How to Recover From a Big Night Out

H

Do you remember when you were in your late teens or early twenties? If you were like many people, then you will have gone out regularly to party, danced all night, had huge amounts to drink and then hit the sack at 4am or even later (or earlier…).

Back then you were probably able to do this multiple times a week and not really feel too many negative side effects. While you might have felt a bit hung over in the morning, you’d have nevertheless been able to get up at a reasonable time still and complete a day’s work. You certainly would have been fine two days later.

These days though, it’s a different story – and we’re often still running on near-empty come Monday because of a night out on Friday. Once you start approaching your thirties and beyond, you have to begin planning in advance whenever you’re invited on a night out. No longer can you just throw yourself in head first: now you need to think about whether you can afford to be that tired on Monday and you need to think about how you’re already feeling. It’s miserable to be quite honest…

Fortunately though, it is possible to be a little more impulsive with your nights out again and to not pay for them days later. The secret is in knowing how to recover from a big night quickly and to get your energy levels back to normal as fast as possible. Read on and we’ll look at some of the best strategies for improving your recovery after a big night so that you can enjoy a better balance between your work life and social life.

Get Plenty of Sleep

After a big night out, you’ll be affected by two different things: hangover and sleep deprivation. If you were up boogying all night until the break of dawn, then understandably you’re probably going to be somewhat sleepy. The solution is to make sure you catch up on that deficit on the weekend by sleeping extra so your body has time to recover. This will also minimize the effects of the hangover.

But Sleep at the Right Times

While getting extra sleep is important, you don’t want to overdo it by sleeping in until 2pm the next day. Why? Because doing so will only mean that you then struggle to get to sleep at a reasonable time again the next night – ultimately meaning that you get less sleep again and put yourself back in a sleep-deprived state.

The day after your big night out, give yourself a lie-in but don’t sleep past 10am. Now go to bed at a reasonable time and make sure that you get your full 8 hours of ‘normal’ sleep that night.

Have a Bath

A nice warm bath is a great way to start the day. This will help you to rid you of stress and will help to relax your muscles. If you were cutting shapes until late last night, then you will probably have aching legs and joints all over. A nice warm bath is the easiest way to address this and to feel calm and rested again.

Drink

Following your big night out, drinking lots of water is very important. One of the main reasons we feel so rough after drinking large amounts is that alcohol is a diuretic and leads to dehydration. This leads to headaches, cramping and general lethargy. The solution then is simply to drink plenty the next day so that you restore all of your fluids.

Eat

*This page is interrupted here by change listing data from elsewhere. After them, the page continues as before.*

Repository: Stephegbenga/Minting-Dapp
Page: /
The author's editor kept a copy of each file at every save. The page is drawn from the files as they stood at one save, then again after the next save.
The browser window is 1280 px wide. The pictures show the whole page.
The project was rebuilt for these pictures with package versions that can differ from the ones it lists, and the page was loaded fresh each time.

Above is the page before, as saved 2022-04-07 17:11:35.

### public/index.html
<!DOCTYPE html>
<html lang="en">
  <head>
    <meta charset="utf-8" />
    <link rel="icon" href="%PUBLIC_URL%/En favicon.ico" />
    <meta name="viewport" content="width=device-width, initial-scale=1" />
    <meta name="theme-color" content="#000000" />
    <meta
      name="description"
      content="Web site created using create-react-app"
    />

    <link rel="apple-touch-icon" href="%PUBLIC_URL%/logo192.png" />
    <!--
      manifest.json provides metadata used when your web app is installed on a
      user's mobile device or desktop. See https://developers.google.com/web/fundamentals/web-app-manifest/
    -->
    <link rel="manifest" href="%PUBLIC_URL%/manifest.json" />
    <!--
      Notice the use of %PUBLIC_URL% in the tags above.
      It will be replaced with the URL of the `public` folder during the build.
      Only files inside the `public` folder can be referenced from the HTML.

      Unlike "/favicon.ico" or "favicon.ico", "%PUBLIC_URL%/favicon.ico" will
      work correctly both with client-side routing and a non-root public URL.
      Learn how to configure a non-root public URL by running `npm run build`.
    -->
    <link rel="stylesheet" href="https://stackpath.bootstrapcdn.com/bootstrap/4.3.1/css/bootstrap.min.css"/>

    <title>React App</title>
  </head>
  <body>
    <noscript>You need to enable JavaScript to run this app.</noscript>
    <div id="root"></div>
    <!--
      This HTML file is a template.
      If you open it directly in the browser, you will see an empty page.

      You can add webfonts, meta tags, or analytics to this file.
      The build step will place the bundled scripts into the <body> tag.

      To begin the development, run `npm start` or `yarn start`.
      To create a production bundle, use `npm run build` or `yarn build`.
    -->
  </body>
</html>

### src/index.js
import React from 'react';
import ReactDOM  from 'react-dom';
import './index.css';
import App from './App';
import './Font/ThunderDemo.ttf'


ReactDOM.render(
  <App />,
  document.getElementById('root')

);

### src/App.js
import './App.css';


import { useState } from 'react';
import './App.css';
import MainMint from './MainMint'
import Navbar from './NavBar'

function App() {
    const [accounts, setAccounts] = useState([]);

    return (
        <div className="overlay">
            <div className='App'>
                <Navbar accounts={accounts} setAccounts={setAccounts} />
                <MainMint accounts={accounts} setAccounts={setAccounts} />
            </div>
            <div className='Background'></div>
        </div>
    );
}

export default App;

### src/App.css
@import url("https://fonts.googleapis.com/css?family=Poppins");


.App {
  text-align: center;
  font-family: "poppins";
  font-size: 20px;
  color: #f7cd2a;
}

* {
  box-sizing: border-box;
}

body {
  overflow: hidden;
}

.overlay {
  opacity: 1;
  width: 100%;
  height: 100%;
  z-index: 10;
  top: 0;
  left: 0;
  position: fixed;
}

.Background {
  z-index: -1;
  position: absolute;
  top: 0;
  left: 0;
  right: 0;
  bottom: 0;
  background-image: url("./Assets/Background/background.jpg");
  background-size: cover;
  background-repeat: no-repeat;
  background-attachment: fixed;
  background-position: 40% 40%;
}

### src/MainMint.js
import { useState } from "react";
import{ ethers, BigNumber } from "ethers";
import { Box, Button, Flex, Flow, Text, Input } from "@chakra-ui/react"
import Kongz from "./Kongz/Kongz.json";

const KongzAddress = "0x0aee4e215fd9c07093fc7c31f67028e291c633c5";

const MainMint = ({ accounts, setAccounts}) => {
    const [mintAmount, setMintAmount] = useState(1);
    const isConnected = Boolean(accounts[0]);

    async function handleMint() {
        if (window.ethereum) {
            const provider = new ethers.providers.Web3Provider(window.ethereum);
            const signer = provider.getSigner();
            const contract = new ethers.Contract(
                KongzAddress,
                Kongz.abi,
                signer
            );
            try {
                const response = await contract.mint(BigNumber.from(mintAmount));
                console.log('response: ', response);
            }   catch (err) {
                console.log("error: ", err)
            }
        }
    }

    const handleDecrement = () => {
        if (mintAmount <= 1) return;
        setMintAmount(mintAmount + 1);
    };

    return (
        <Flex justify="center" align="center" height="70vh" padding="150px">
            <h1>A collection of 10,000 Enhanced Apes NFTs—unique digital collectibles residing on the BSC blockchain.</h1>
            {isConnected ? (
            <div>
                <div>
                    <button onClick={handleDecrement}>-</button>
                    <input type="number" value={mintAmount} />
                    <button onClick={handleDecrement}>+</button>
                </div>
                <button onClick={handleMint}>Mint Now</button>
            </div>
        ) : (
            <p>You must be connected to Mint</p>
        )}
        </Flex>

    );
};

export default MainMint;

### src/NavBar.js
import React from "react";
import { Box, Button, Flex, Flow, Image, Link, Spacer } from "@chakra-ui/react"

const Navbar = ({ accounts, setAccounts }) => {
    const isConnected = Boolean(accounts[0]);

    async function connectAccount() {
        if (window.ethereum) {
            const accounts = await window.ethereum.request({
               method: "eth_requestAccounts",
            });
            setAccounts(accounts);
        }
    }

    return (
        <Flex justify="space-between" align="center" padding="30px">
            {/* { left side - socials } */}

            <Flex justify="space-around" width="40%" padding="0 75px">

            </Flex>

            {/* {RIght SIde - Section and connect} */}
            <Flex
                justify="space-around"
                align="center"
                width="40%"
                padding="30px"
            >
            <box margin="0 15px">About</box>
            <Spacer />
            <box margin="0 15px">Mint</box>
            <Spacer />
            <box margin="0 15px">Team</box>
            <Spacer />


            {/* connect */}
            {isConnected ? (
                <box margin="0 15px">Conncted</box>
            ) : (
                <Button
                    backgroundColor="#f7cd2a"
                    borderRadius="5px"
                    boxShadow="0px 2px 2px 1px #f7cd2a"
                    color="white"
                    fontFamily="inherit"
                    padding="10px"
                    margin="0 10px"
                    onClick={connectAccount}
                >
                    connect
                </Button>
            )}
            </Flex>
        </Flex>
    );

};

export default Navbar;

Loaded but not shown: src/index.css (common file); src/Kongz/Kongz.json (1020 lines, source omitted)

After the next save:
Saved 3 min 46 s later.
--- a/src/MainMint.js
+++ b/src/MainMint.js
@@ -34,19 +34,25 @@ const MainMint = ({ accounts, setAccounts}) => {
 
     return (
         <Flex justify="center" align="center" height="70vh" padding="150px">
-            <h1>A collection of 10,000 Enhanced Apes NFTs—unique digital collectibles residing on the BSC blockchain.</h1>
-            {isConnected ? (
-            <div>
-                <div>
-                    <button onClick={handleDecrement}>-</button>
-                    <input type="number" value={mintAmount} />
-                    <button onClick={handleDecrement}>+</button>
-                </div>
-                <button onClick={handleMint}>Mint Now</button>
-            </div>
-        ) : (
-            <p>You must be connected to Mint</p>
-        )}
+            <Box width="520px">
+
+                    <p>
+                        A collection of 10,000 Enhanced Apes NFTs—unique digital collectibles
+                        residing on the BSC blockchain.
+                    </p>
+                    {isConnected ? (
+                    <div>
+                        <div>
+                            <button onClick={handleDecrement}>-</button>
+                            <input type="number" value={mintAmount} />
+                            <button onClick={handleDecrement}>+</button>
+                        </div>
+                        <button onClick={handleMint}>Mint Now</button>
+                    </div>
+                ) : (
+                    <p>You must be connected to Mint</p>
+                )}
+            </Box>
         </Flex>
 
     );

Eating lots is also important. This will replenish your blood sugar levels and it will give your body the raw materials it needs to make repairs. You might not feel much like eating, but you should make an effort nonetheless if you want to be back to normal as soon as possible.

Go Outside

Going outside will help in several ways. Fresh air will help invigorate you while the sun will help you to readjust your body clock helping you to get good sleep the next night again. If you stay indoors and slob in front of the TV, you will only prevent yourself from feeling tired later on and probably feel even more cooped up and lethargic. Head out for a walk and you’ll clear your head and help your body to recover.

Last Updated on

About the author

Adam Sinicki
Adam Sinicki

Adam Sinicki is a full time writer who spends most of his time in the coffee shops of London. Adam has a BSc in psychology and is an amateur bodybuilder with a couple of competition wins to his name. His other interests are self improvement, general health, transhumanism and brain training. As well as writing for websites and magazines, he also runs his own sites and has published several books and apps on these topics. He lives in London, England with his girlfriend and in his spare time he enjoys climbing, travelling, playing games, reading comics and eating sandwiches.

Add comment

This site uses Akismet to reduce spam. Learn how your comment data is processed.

Adam Sinicki By Adam Sinicki

Adam Sinicki

Adam Sinicki

Adam Sinicki is a full time writer who spends most of his time in the coffee shops of London. Adam has a BSc in psychology and is an amateur bodybuilder with a couple of competition wins to his name. His other interests are self improvement, general health, transhumanism and brain training. As well as writing for websites and magazines, he also runs his own sites and has published several books and apps on these topics. He lives in London, England with his girlfriend and in his spare time he enjoys climbing, travelling, playing games, reading comics and eating sandwiches.